Article ID: 306981 - View products that this article applies to.
This article was previously published under Q306981
Level II oplocks are not granted for a file that has had a range of the file locked. This behavior occurs until all references to the file are removed, including references from the operating system, such as the file cache.
This problem prevents network clients from using cached or read-ahead local information, which may affect performance when multiple network clients attempt to detect file data.
For more information about oplock behavior, view both the MORE INFORMATION and REFERENCES sections in this article.
This problem occurs because the file system architecture in the products that are listed at the beginning of this article do not provide a mechanism to synchronize file locks and oplocks. As a result, Level II oplocks cannot be safely granted for a given file after a file lock has been granted for that file.
Microsoft has confirmed that this is a problem in the Microsoft products that are listed at the beginning of this article.
You cannot remove the described restrictions on grantable oplock levels without alteratering the system kernel and the Installable File System (IFS) toolkit.

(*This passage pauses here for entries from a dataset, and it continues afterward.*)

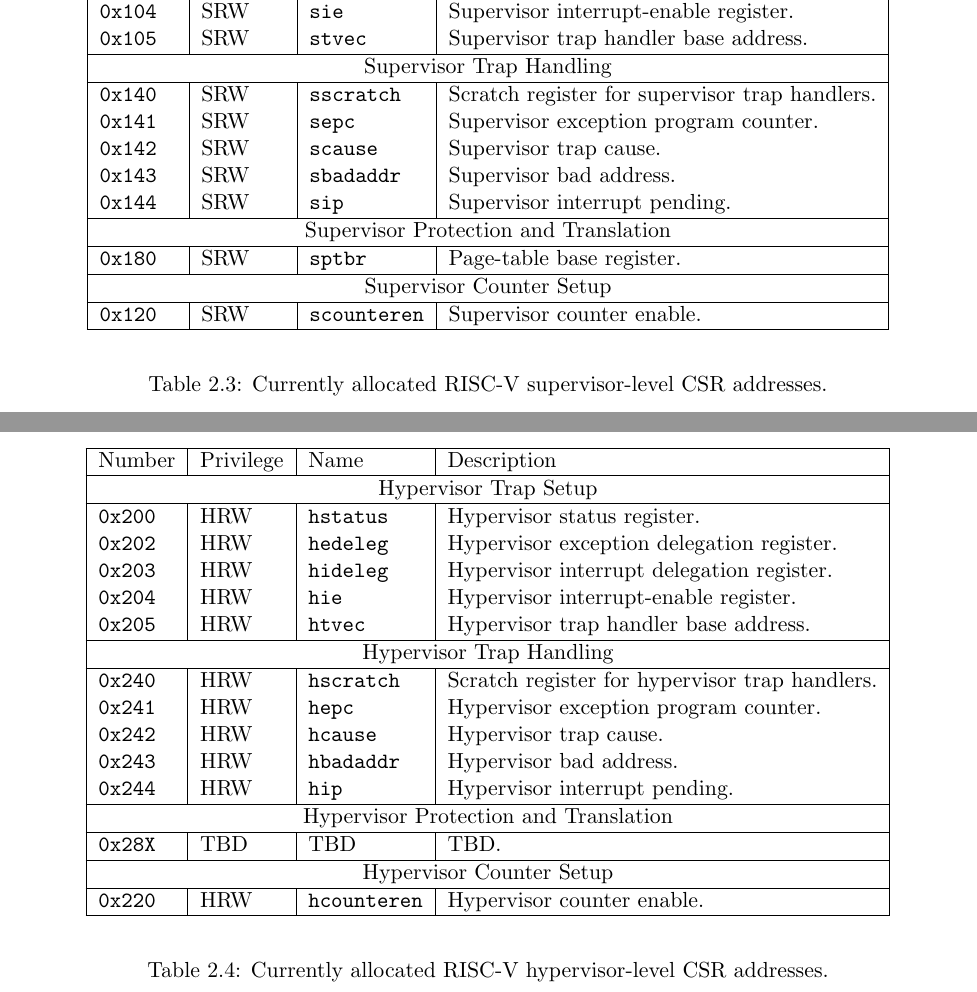
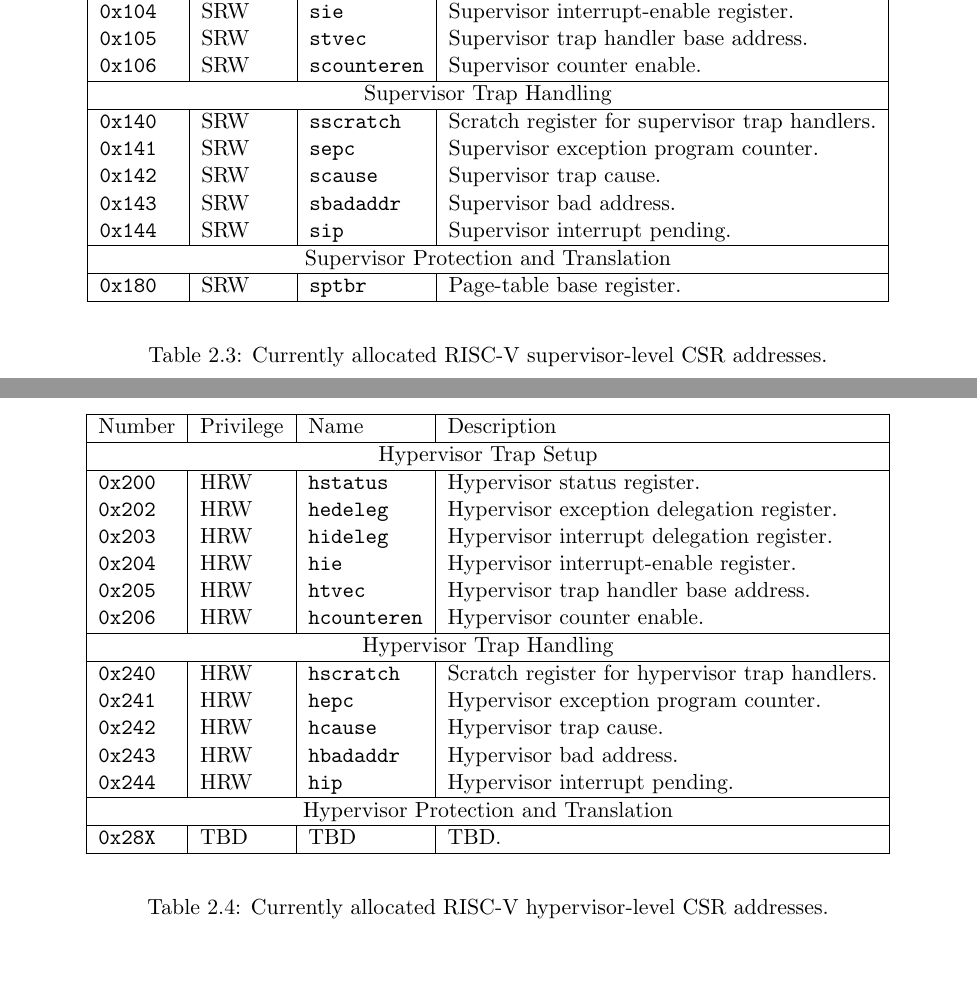
Before and after one commit to riscv/riscv-isa-manual, a LaTeX thesis (src/riscv-privileged.tex, which reads src/priv-csrs.tex): two parts of page 19 of 85, joined at a grey line, cut so that both start at the same text, the shorter picture padded with empty space. Compiled offline with pdfLaTeX.

Commit message:
Move counter-enable CSRs to trap-setup CSR space

```diff
--- a/src/priv-csrs.tex
+++ b/src/priv-csrs.tex
@@ -195,6 +195,7 @@ Number    & Privilege & Name & Description \\
 \tt 0x103 & SRW  &\tt sideleg    & Supervisor interrupt delegation register. \\
 \tt 0x104 & SRW  &\tt sie        & Supervisor interrupt-enable register. \\
 \tt 0x105 & SRW  &\tt stvec      & Supervisor trap handler base address. \\
+\tt 0x106 & SRW  &\tt scounteren & Supervisor counter enable. \\
 \hline
 \multicolumn{4}{|c|}{Supervisor Trap Handling} \\
 \hline
@@ -207,10 +208,6 @@ Number    & Privilege & Name & Description \\
 \multicolumn{4}{|c|}{Supervisor Protection and Translation} \\
 \hline
 \tt 0x180 & SRW  &\tt sptbr      & Page-table base register. \\
-\hline
-\multicolumn{4}{|c|}{Supervisor Counter Setup} \\
-\hline
-\tt 0x120 & SRW  &\tt scounteren     & Supervisor counter enable. \\
 \hline
 \end{tabular}
 \end{center}
@@ -231,6 +228,7 @@ Number    & Privilege & Name & Description \\
 \tt 0x203 & HRW  &\tt hideleg    & Hypervisor interrupt delegation register. \\
 \tt 0x204 & HRW  &\tt hie        & Hypervisor interrupt-enable register. \\
 \tt 0x205 & HRW  &\tt htvec      & Hypervisor trap handler base address. \\
+\tt 0x206 & HRW  &\tt hcounteren & Hypervisor counter enable. \\
 \hline
 \multicolumn{4}{|c|}{Hypervisor Trap Handling} \\
 \hline
@@ -243,10 +241,6 @@ Number    & Privilege & Name & Description \\
 \multicolumn{4}{|c|}{Hypervisor Protection and Translation} \\
 \hline
 \tt 0x28X & TBD & TBD & TBD. \\
-\hline
-\multicolumn{4}{|c|}{Hypervisor Counter Setup} \\
-\hline
-\tt 0x220 & HRW  &\tt hcounteren     & Hypervisor counter enable. \\
 \hline
 \end{tabular}
 \end{center}
```
Also changed, not shown: src/priv-csrs.tex (2 more changed lines).
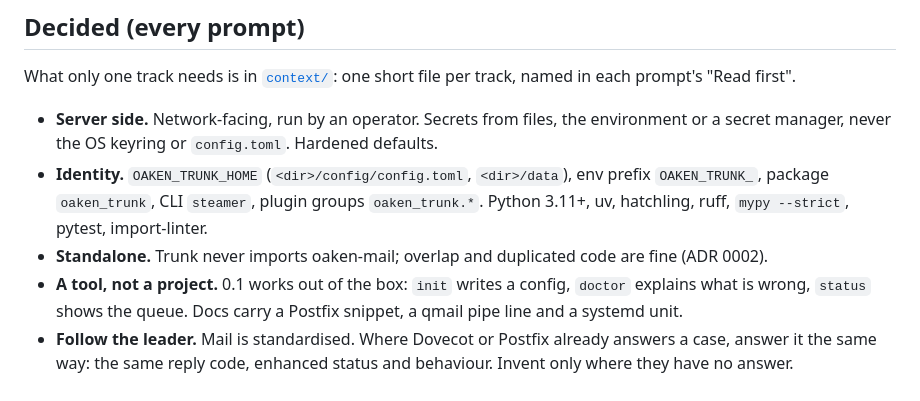
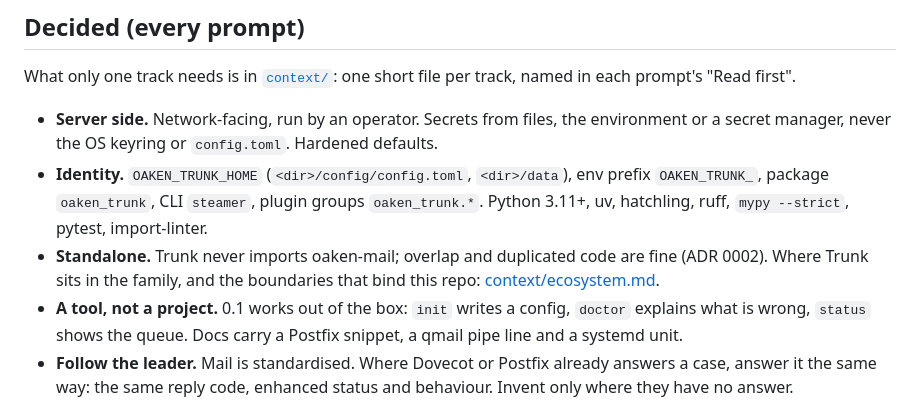
Before and after one commit to dfoulks1/oaken-trunk, a Markdown page: docs/prompts/CONTEXT.md, the part around the change. GitHub-like rendering.

Commit message:
docs(prompts): add the Oaken family map to shared context
CONTEXT.md links a new context/ecosystem.md: where Trunk sits in the
family and the two boundaries that bind this repo (client pulls over
POP3 via a retriever plugin, ADR 0013; Trunk never imports oaken-mail,
ADR 0002). Shared context, read before every prompt.

Co-authored-by: Kiro Internal Model Router 2.16.1

```diff
--- a/docs/prompts/CONTEXT.md
+++ b/docs/prompts/CONTEXT.md
@@ -63,6 +63,7 @@ prompt's "Read first".
   package `oaken_trunk`, CLI `steamer`, plugin groups `oaken_trunk.*`. Python 3.11+, uv, hatchling,
   ruff, `mypy --strict`, pytest, import-linter.
 - **Standalone.** Trunk never imports oaken-mail; overlap and duplicated code are fine (ADR 0002).
+  Where Trunk sits in the family, and the boundaries that bind this repo: [context/ecosystem.md](context/ecosystem.md).
 - **A tool, not a project.** 0.1 works out of the box: `init` writes a config, `doctor` explains what is
   wrong, `status` shows the queue. Docs carry a Postfix snippet, a qmail pipe line and a systemd unit.
 - **Follow the leader.** Mail is standardised. Where Dovecot or Postfix already answers a case, answer it
```
Also changed, not shown: 1 other file.
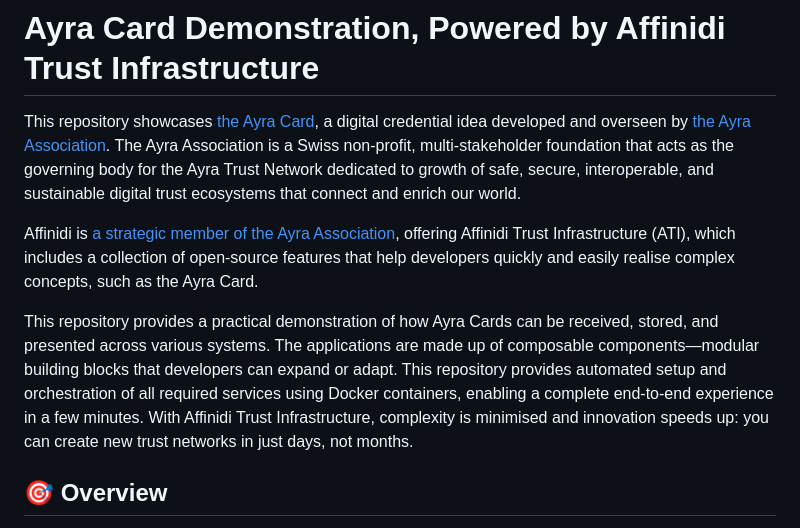
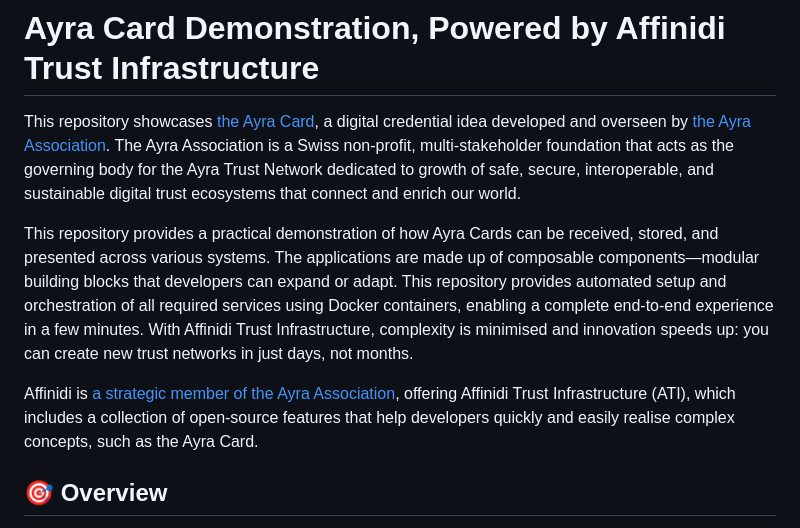
Before and after one commit to affinidi/affinidi-labs-ayra-card-demo-app, a Markdown page: README.md, the part around the change. Rendered like a GitHub page.

Commit message:
Update README.md reordered

```diff
--- a/README.md
+++ b/README.md
@@ -2,10 +2,9 @@
 
 This repository showcases [the Ayra Card](https://docs.ayra.forum/ayra-cards), a digital credential idea developed and overseen by [the Ayra Association](https://ayra.forum/about/). The Ayra Association is a Swiss non-profit, multi-stakeholder foundation that acts as the governing body for the Ayra Trust Network dedicated to growth of safe, secure, interoperable, and sustainable digital trust ecosystems that connect and enrich our world.
 
-Affinidi is [a strategic member of the Ayra Association](https://ayra.forum/members/), offering Affinidi Trust Infrastructure (ATI), which includes a collection of open-source features that help developers quickly and easily realise complex concepts, such as the Ayra Card.
-
 This repository provides a practical demonstration of how Ayra Cards can be received, stored, and presented across various systems. The applications are made up of composable components—modular building blocks that developers can expand or adapt. This repository provides automated setup and orchestration of all required services using Docker containers, enabling a complete end-to-end experience in a few minutes. With Affinidi Trust Infrastructure, complexity is minimised and innovation speeds up: you can create new trust networks in just days, not months.
 
+Affinidi is [a strategic member of the Ayra Association](https://ayra.forum/members/), offering Affinidi Trust Infrastructure (ATI), which includes a collection of open-source features that help developers quickly and easily realise complex concepts, such as the Ayra Card.
 
 
 ## 🎯 Overview
```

This requires redevelopment and redeployment of all file systems (NTFS, CDFS, FastFat, UDFS, and so on, including those file systems that are provided by third parties). The impact of these changes are beyond the scope of hotfixes and service packs for existing operating systems.
Steps to Reproduce the ProblemThe following steps require a Windows 2000-based server, and two Windows NT or Windows 2000-based clients.
For additional information about opportunistic locks, click the article number below to view the article in the Microsoft Knowledge Base:
(http://support.microsoft.com/kb/129202/EN-US/ )PC Ext: Explanation of Opportunistic Locking on Windows NT
Article ID: 306981 - Last Review: October 6, 2011 - Revision: 4.0